▶ **TASK INSTRUCTIONS**
Which lines of the material hold the word "Average"? Copy each one.

▶ **DATA**
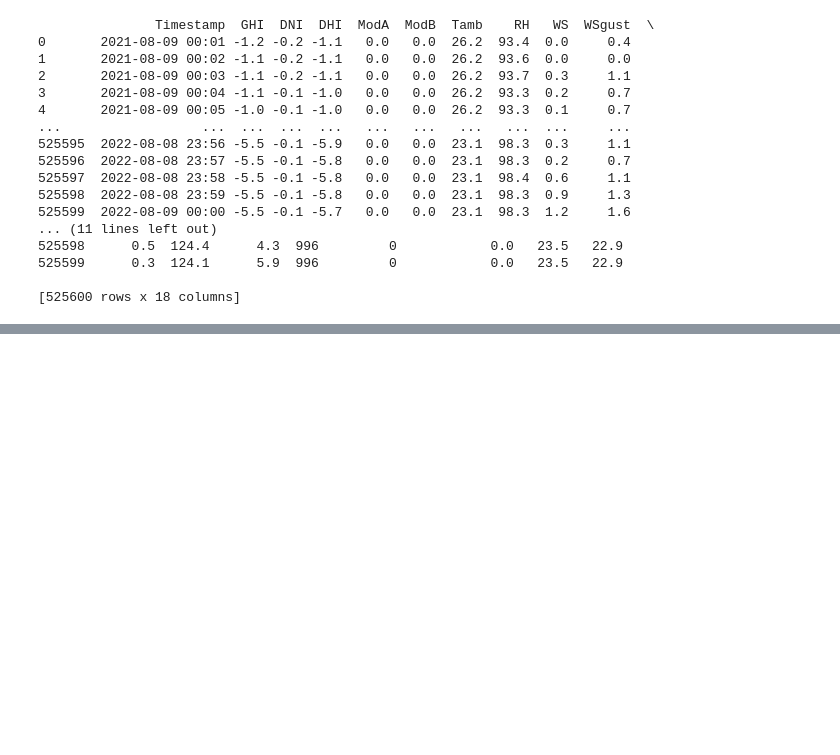
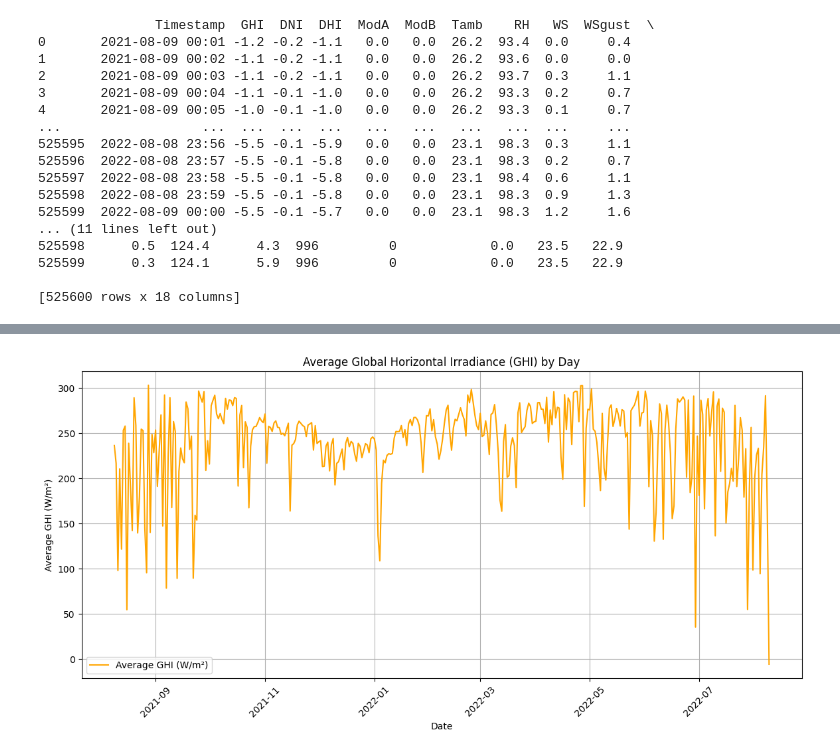
Before and after one commit to rinamoh/Kifiya-AIM-Week0, a Jupyter notebook: notebooks/EDA-benin.ipynb, the cells around one changed output, grey strips where cells are left out. Cells and saved outputs as stored; diff of their text form; code cells hidden in the pictures; blank space fills up the shorter version.

```diff
--- a/notebooks/EDA-benin.ipynb
+++ b/notebooks/EDA-benin.ipynb
@@ -186,0 +219,13 @@ print(data_unique) #it seems like there are no duplicate values.
+# %%
+daily_ghi = data['GHI'].resample('D').mean()
+plt.figure(figsize=(14, 6))
+plt.plot(daily_ghi.index, daily_ghi, label='Average GHI (W/m²)', color='orange')
+plt.title('Average Global Horizontal Irradiance (GHI) by Day')
+plt.xlabel('Date')
+plt.ylabel('Average GHI (W/m²)')
+plt.xticks(rotation=45)
+plt.legend()
+plt.grid()
+plt.show()
+# %% [output]
+[figure, added]
```
Also changed, not shown: parts of 14 cells of this notebook.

▶ **RESULT**
+plt.plot(daily_ghi.index, daily_ghi, label='Average GHI (W/m²)', color='orange')
+plt.title('Average Global Horizontal Irradiance (GHI) by Day')
+plt.ylabel('Average GHI (W/m²)')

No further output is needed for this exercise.